Too many people don’t value the workers—perhaps not intentionally, but they go through their day assuming that the help and services afforded by them are automatically available. Jocelyn Bioh knows better. In her new play, Jaja’s African Hair Braiding, she weaves a beautiful tapestry of hard-working, immigrant women, their daily struggles, and the conflicts between themselves.
David Zinn’s hugely impressive set appears, at first, to be a modest street scene in New York City’s Harlem neighborhood. Marie (Dominque Thorne) and Miriam (Brittany Adebumola) meet outside Jaja’s shop. It quickly transforms into what could well be a long-established hair braiding shop, chock full of accessories, detail, and vibrant lives.
Jaja (Somi Kakoma) , of course, is the matron of the shop—and Marie’s mother.

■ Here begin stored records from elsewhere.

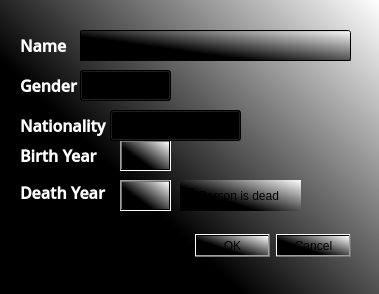
Before: the Qt Designer form personDialog.ui in annakrih/T113VLN1-3, drawn with Qt 5.
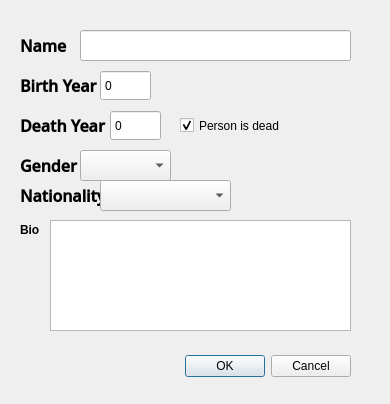
After: the same form once the commit is applied.

```diff
--- a/personDialog.ui
+++ b/personDialog.ui
@@ -6,15 +6,15 @@
    <rect>
     <x>0</x>
     <y>0</y>
-    <width>379</width>
-    <height>294</height>
+    <width>390</width>
+    <height>404</height>
    </rect>
   </property>
   <property name="windowTitle">
    <string>Dialog</string>
   </property>
   <property name="styleSheet">
-   <string notr="true">background-color: qlineargradient(spread:pad, x1:0.291, y1:0.568, x2:1, y2:0, stop:0 rgba(0, 0, 0, 255), stop:1 rgba(255, 255, 255, 255));</string>
+   <string notr="true"/>
   </property>
   <widget class="QDialogButtonBox" name="buttonBox">
    <property name="enabled">
@@ -23,7 +23,7 @@
    <property name="geometry">
     <rect>
      <x>20</x>
-     <y>230</y>
+     <y>350</y>
      <width>331</width>
      <height>32</height>
     </rect>
@@ -59,7 +59,7 @@
     <rect>
      <x>20</x>
      <y>30</y>
-     <width>51</width>
+     <width>61</width>
      <height>31</height>
     </rect>
    </property>
@@ -72,9 +72,7 @@
     </font>
    </property>
    <property name="styleSheet">
-    <string notr="true">color: white;
-
-background: none;</string>
+    <string notr="true"/>
    </property>
    <property name="text">
     <string>Name</string>
@@ -84,7 +82,7 @@
    <property name="geometry">
     <rect>
      <x>20</x>
-     <y>70</y>
+     <y>150</y>
      <width>61</width>
      <height>31</height>
     </rect>
@@ -98,9 +96,7 @@
     </font>
    </property>
    <property name="styleSheet">
-    <string notr="true">color: white;
-
-background: none;</string>
+    <string notr="true"/>
    </property>
    <property name="text">
     <string>Gender</string>
@@ -110,7 +106,7 @@
    <property name="geometry">
     <rect>
      <x>20</x>
-     <y>110</y>
+     <y>180</y>
      <width>91</width>
      <height>31</height>
     </rect>
@@ -124,9 +120,7 @@
     </font>
    </property>
    <property name="styleSheet">
-    <string notr="true">color: white;
-
-background: none;</string>
+    <string notr="true"/>
    </property>
    <property name="text">
     <string>Nationality</string>
@@ -135,8 +129,8 @@
   <widget class="QSpinBox" name="personBY">
    <property name="geometry">
     <rect>
-     <x>120</x>
-     <y>140</y>
+     <x>100</x>
+     <y>70</y>
      <width>51</width>
      <height>31</height>
     </rect>
@@ -161,7 +155,7 @@
    <property name="geometry">
     <rect>
      <x>20</x>
-     <y>140</y>
+     <y>70</y>
      <width>81</width>
      <height>31</height>
     </rect>
@@ -175,9 +169,7 @@
     </font>
    </property>
    <property name="styleSheet">
-    <string notr="true">color: white;
-
-background: none;</string>
+    <string notr="true"/>
    </property>
    <property name="text">
     <string>Birth Year</string>
@@ -187,7 +179,7 @@
    <property name="geometry">
     <rect>
      <x>20</x>
-     <y>177</y>
+     <y>110</y>
      <width>91</width>
      <height>31</height>
     </rect>
@@ -201,9 +193,7 @@
     </font>
    </property>
    <property name="styleSheet">
-    <string notr="true">color: white;
-
-background: none;</string>
+    <string notr="true"/>
    </property>
    <property name="text">
     <string>Death Year</string>
@@ -212,8 +202,8 @@
   <widget class="QSpinBox" name="personDY">
    <property name="geometry">
     <rect>
-     <x>120</x>
-     <y>180</y>
+     <x>110</x>
+     <y>110</y>
      <width>51</width>
      <height>31</height>
     </rect>
@@ -241,7 +231,7 @@
    <property name="geometry">
     <rect>
      <x>80</x>
-     <y>70</y>
+     <y>150</y>
      <width>91</width>
      <height>31</height>
     </rect>
@@ -254,7 +244,7 @@
    <property name="geometry">
     <rect>
      <x>180</x>
-     <y>180</y>
+     <y>110</y>
      <width>121</width>
      <height>31</height>
     </rect>
@@ -302,14 +292,37 @@
   <widget class="QComboBox" name="personNat">
    <property name="geometry">
     <rect>
-     <x>110</x>
-     <y>110</y>
+     <x>100</x>
+     <y>180</y>
      <width>131</width>
      <height>31</height>
     </rect>
    </property>
    <property name="styleSheet">
-    <string notr="true">background-color: qconicalgradient(cx:1, cy:0.0340909, angle:0, stop:0 rgba(35, 40, 3, 255), stop:0.16 rgba(136, 106, 22, 255), stop:0.225 rgba(166, 140, 41, 255), stop:0.285 rgba(204, 181, 74, 255), stop:0.345 rgba(235, 219, 102, 255), stop:0.415 rgba(245, 236, 112, 255), stop:0.52 rgba(209, 190, 76, 255), stop:0.57 rgba(187, 156, 51, 255), stop:0.635 rgba(168, 142, 42, 255), stop:0.695 rgba(202, 174, 68, 255), stop:0.75 rgba(218, 202, 86, 255), stop:0.815 rgba(208, 187, 73, 255), stop:0.88 rgba(187, 156, 51, 255), stop:0.935 rgba(137, 108, 26, 255), stop:1 rgba(35, 40, 3, 255));</string>
+    <string notr="true"/>
+   </property>
+  </widget>
+  <widget class="QTextEdit" name="textEdit">
+   <property name="geometry">
+    <rect>
+     <x>50</x>
+     <y>220</y>
+     <width>301</width>
+     <height>111</height>
+    </rect>
+   </property>
+  </widget>
+  <widget class="QLabel" name="labelBio">
+   <property name="geometry">
+    <rect>
+     <x>20</x>
+     <y>220</y>
+     <width>31</width>
+     <height>20</height>
+    </rect>
+   </property>
+   <property name="text">
+    <string>&lt;html&gt;&lt;head/&gt;&lt;body&gt;&lt;p&gt;&lt;span style=&quot; font-weight:600;&quot;&gt;Bio&lt;/span&gt;&lt;/p&gt;&lt;/body&gt;&lt;/html&gt;</string>
    </property>
   </widget>
  </widget>
```
Left out of the diff: 13 changed lines with no effect on the pictures.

Marie has just graduated from college and has her sights set on higher ground than running the business. Alas, this is her current lot. Tongues are wagging in the shop about Jaja’s pending nuptials. She will soon be wed to Steven, a white landlord who arouses the suspicions of Marie—and some of the shop’s clientele.
A colorful array of characters inhabit the shop and Bioh creates an important commentary on how much respect we give—or do not give—to immigrants, depending on where they come from. It’s a crucial dialogue that could not be timelier given the current number of migrants who have arrived in New York in recent months. Yet Bioh never proselytizes. In the spirit of a Norman Lear sitcom, she alerts us to the own ridiculousness of our biases and prejudice.
Whitney White directs this brisk comedy-drama that cements Bioh as one of the most insightful and heartfelt contemporary playwrights.
Bioh’s note in the program pays homage to her heroes: “craftswomen and artists with beautiful, gifted and skilled hands.” Her sentiment seems inspired by Martin Luther King, Jr., who summed it up this way:
“You get up in the morning and go to the bathroom and reach over for the sponge, and that’s handed to you by a Pacific islander. You reach for a bar of soap, and that’s given to you at the hands of a Frenchman. And then you go into the kitchen to drink your coffee for the morning, and that’s poured into your cup by a South American. And maybe you want tea: that’s poured into your cup by a Chinese. Or maybe you’re desirous of having cocoa for breakfast, and that’s poured into your cup by a West African. And then you reach over for your toast, and that’s given to you at the hands of an English-speaking farmer, not to mention the baker. And before you finish eating breakfast in the morning, you’ve depended on more than half of the world.”
Jaja’s African Hair Braiding is now on Broadway at the Samuel J. Friedman Theatre (261 W. 47th between 8th and Broadway, NYC) through November 19th. For tickets, click here